Venue, Travel & Accommodation
Ask any Victorian and they’ll be aware of the Melbourne Cricket Ground’s status as the home of sport.
But the MCG is more than just a sports venue. It’s a place where memories are made and childhood dreams come alive. There are fleeting moments at the ‘G that stay with you forever.
Steeped in a rich history, the MCG was established in 1853, less than 20 years after the founding of Melbourne and is often described as the beating heart of this fantastic city.
Nestled in Yarra Park and about a 10-minute walk from the heart of the city, we are pleased to present the Diversity in Disaster conference at this iconic venue and look forward to you joining us there.
Getting to the MCG
There are two train stations close to the MCG. Jolimont (otherwise known as MCG Station) is north of the ground and offers a five-minute stroll through Yarra Park to the ground. From any railway station in the central business district, take the Hurstbridge or Epping lines.
The other station is Richmond on the south eastern side of the MCG. It’s a slightly longer walk to the ground but you can walk past the Punt Road Oval to the Great Southern Stand side.
To get to Richmond station from the city, take any train on the Lilydale, Belgrave, Alamein, Glen Waverley, Dandenong, Pakenham, Cranbourne, Frankston or Sandringham lines. Advice from Public Transport Victoria for MCG patrons.
Three tram routes provide access to the MCG.
No. 75 (City-Vermont South)
travels along Flinders St and connects with the eastern suburbs via Wellington Parade.
No. 48 (Docklands/City-North Balwyn)
travels along Collins Street and connects with the eastern suburbs via Wellington Parade. Both these routes stop just outside the MCG.
No. 70 (Docklands/City-Wattle Park)
travels along Flinders Street then detours via Melbourne Park and the tram stop is a short walk across the footbridge to the ground.
The Bus route 246 is run by National Bus Company, which links La Trobe University with Elsternwick Station in a useful service for patrons from the northern and southern suburbs. The 246 stops in Punt Road, just a punt kick from the ground.

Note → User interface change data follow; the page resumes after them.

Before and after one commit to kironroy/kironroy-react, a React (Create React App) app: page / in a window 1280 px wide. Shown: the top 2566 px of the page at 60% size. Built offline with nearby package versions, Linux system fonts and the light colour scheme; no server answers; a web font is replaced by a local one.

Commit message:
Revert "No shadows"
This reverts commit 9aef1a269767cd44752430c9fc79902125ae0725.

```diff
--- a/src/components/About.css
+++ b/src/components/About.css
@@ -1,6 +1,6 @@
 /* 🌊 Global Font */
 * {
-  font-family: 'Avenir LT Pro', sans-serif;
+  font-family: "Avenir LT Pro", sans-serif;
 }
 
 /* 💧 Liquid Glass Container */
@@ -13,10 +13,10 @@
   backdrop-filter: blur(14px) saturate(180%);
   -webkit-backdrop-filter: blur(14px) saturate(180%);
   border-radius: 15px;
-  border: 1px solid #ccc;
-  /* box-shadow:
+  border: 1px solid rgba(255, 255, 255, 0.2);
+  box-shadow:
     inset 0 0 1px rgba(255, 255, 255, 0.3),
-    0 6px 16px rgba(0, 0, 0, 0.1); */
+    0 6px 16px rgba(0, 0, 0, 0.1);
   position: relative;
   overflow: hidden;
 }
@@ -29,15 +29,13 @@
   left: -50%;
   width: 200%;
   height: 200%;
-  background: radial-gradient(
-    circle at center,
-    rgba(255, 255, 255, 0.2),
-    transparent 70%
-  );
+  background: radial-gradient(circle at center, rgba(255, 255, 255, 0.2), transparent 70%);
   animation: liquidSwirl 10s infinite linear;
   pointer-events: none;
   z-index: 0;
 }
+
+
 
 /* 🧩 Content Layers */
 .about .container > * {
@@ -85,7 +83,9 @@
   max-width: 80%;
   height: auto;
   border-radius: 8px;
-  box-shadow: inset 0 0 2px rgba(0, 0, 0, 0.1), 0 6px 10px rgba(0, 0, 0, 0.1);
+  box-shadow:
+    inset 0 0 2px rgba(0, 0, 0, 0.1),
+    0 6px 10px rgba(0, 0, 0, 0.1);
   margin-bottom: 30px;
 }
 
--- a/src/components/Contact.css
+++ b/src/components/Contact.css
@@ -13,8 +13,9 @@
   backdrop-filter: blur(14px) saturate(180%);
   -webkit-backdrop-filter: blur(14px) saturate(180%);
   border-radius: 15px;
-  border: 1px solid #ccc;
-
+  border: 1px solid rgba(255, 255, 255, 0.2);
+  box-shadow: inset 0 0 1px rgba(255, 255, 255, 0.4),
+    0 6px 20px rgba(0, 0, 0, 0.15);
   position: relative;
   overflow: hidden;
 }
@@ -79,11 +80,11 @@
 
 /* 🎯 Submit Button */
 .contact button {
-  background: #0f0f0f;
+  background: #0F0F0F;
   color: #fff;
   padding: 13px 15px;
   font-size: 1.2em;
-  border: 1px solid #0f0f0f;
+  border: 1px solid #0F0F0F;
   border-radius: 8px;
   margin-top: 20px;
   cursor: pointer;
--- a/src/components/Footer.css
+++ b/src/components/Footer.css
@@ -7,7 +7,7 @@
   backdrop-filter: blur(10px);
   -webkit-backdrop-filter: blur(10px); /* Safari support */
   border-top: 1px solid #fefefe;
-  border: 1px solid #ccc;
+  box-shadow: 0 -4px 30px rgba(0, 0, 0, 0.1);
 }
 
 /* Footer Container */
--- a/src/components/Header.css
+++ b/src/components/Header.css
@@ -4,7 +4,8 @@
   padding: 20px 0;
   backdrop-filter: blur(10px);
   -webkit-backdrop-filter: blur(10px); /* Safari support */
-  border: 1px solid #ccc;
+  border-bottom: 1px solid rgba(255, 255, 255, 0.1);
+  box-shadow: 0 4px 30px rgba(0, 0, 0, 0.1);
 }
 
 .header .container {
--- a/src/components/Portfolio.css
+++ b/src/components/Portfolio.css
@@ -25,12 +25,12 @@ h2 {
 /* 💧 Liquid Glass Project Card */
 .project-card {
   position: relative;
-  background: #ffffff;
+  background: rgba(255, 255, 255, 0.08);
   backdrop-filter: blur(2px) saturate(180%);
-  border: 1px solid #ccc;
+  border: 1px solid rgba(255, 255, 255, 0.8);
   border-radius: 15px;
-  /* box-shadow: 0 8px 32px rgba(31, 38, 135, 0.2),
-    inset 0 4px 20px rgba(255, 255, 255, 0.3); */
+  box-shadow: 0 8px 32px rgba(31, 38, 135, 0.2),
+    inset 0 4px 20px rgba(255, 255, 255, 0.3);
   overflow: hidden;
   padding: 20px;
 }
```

Taxis are available from the ground at the conclusion of each event. Otherwise the venue is a pleasant 15 minute walk from the city.
Parking is available under the MCG. Enter via Entrance A off Brunton Avenue, from city end of Brunton Avenue.
Specific disabled parking is available in Yarra Park, subject to capacity. Vehicles must display a valid accessible parking permit.
The MCG is well serviced by pedestrian bridges that provide easy access to the stadium from a number of directions.
The William Barak Bridge, opened in 2006 in time for the Commonwealth Games, is a 525-metre bridge that provides walking access from Flinders Street station to the MCG. It rises from Birrarung Marr (near Federation Square) over Batman Avenue, the Jolimont Railway corridor and Brunton Avenue before descending into Yarra Park. The bridge links Melbourne’s fabulous sports and entertainment venues with the heart of the city.
Rod Laver Arena Footbridge
The Rod Laver Arena footbridge links the MCG and Rod Laver Arena, travelling between the two stadiums from the MCG’s Gate 1 concourse over the railway corridor to the foot of Rod Laver Arena.
Hisense Arena Footbridge
The Hisense Arena footbridge runs parallel to the Rod Laver Arena footbridge, extending from the MCG’s Gate 6 concourse over the railway corridor and descending into the Olympic Park precinct on Swan Street
If arriving by taxi the drop off point is the corner of Jolimont Street & Jolimont Terrace. Then make your way to the external gate entry point, located at the side entrance of Gate 2 (MCC Members Reserve), this is next to light Tower 1.
MCG, Brunton Ave, Richmond VIC 3002